## BRIEF
Repeat each record exactly, skipping the pictures.

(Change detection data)
..........

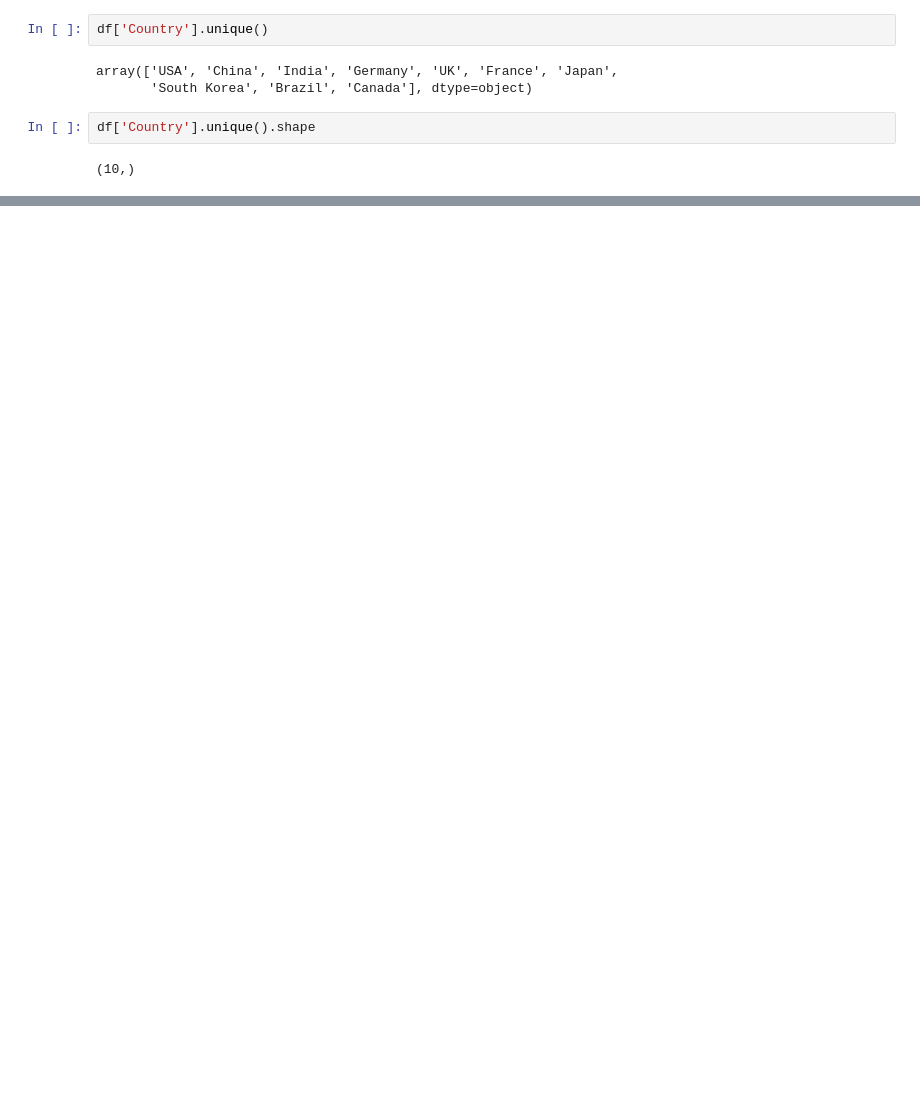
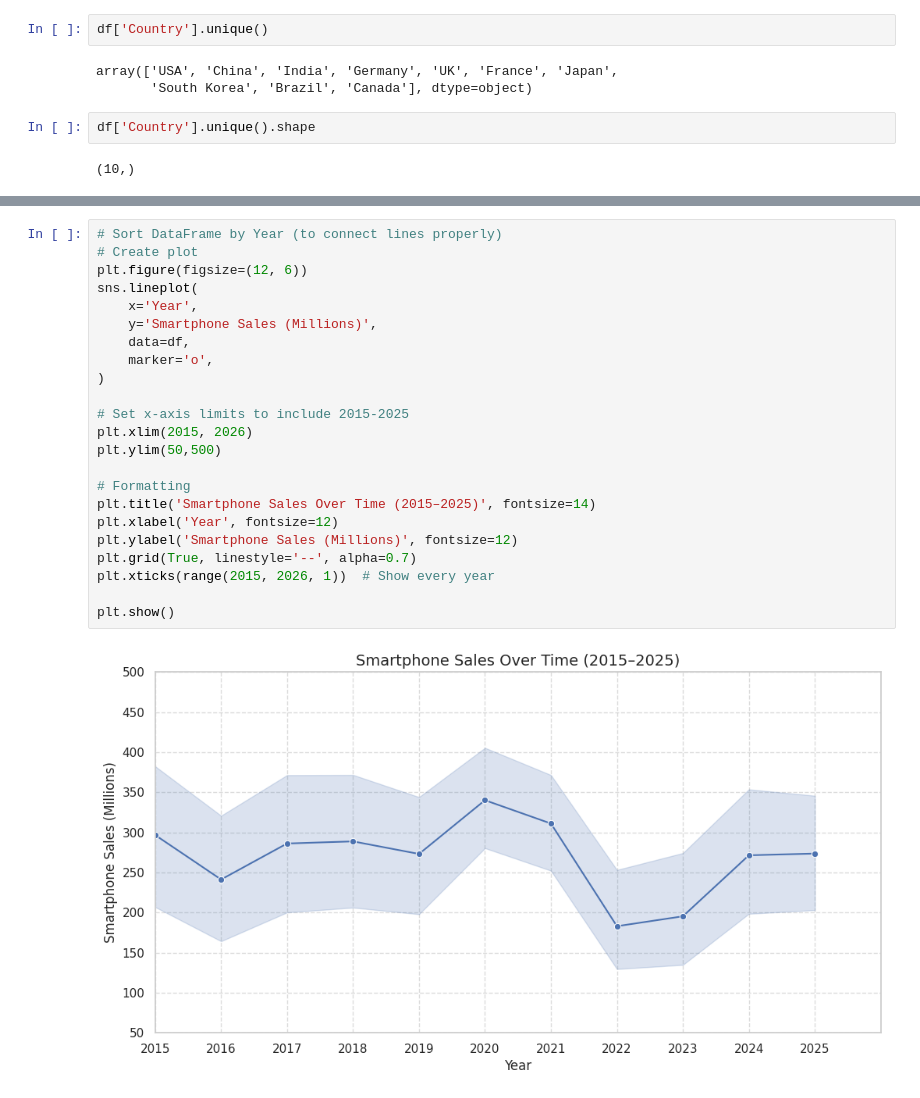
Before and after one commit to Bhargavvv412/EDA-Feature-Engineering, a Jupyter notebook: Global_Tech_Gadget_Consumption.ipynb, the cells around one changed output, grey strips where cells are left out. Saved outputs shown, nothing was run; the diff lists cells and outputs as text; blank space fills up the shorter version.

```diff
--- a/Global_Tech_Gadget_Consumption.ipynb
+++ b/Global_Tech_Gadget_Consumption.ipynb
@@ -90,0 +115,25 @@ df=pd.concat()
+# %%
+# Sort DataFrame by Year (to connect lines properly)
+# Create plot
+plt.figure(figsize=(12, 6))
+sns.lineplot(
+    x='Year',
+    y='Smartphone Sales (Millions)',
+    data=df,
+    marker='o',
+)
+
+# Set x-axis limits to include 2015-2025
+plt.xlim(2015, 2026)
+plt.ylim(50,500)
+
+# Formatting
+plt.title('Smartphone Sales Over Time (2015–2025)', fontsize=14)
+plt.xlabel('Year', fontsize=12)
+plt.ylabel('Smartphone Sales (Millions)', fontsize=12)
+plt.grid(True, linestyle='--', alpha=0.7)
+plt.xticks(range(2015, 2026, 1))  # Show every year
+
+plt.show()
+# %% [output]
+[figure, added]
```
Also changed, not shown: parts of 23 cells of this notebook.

..........

## RESULT
Before and after one commit to Bhargavvv412/EDA-Feature-Engineering, a Jupyter notebook: Global_Tech_Gadget_Consumption.ipynb, the cells around one changed output, grey strips where cells are left out. Saved outputs shown, nothing was run; the diff lists cells and outputs as text; blank space fills up the shorter version.

```diff
--- a/Global_Tech_Gadget_Consumption.ipynb
+++ b/Global_Tech_Gadget_Consumption.ipynb
@@ -90,0 +115,25 @@ df=pd.concat()
+# %%
+# Sort DataFrame by Year (to connect lines properly)
+# Create plot
+plt.figure(figsize=(12, 6))
+sns.lineplot(
+    x='Year',
+    y='Smartphone Sales (Millions)',
+    data=df,
+    marker='o',
+)
+
+# Set x-axis limits to include 2015-2025
+plt.xlim(2015, 2026)
+plt.ylim(50,500)
+
+# Formatting
+plt.title('Smartphone Sales Over Time (2015–2025)', fontsize=14)
+plt.xlabel('Year', fontsize=12)
+plt.ylabel('Smartphone Sales (Millions)', fontsize=12)
+plt.grid(True, linestyle='--', alpha=0.7)
+plt.xticks(range(2015, 2026, 1))  # Show every year
+
+plt.show()
+# %% [output]
+[figure, added]
```
Also changed, not shown: parts of 23 cells of this notebook.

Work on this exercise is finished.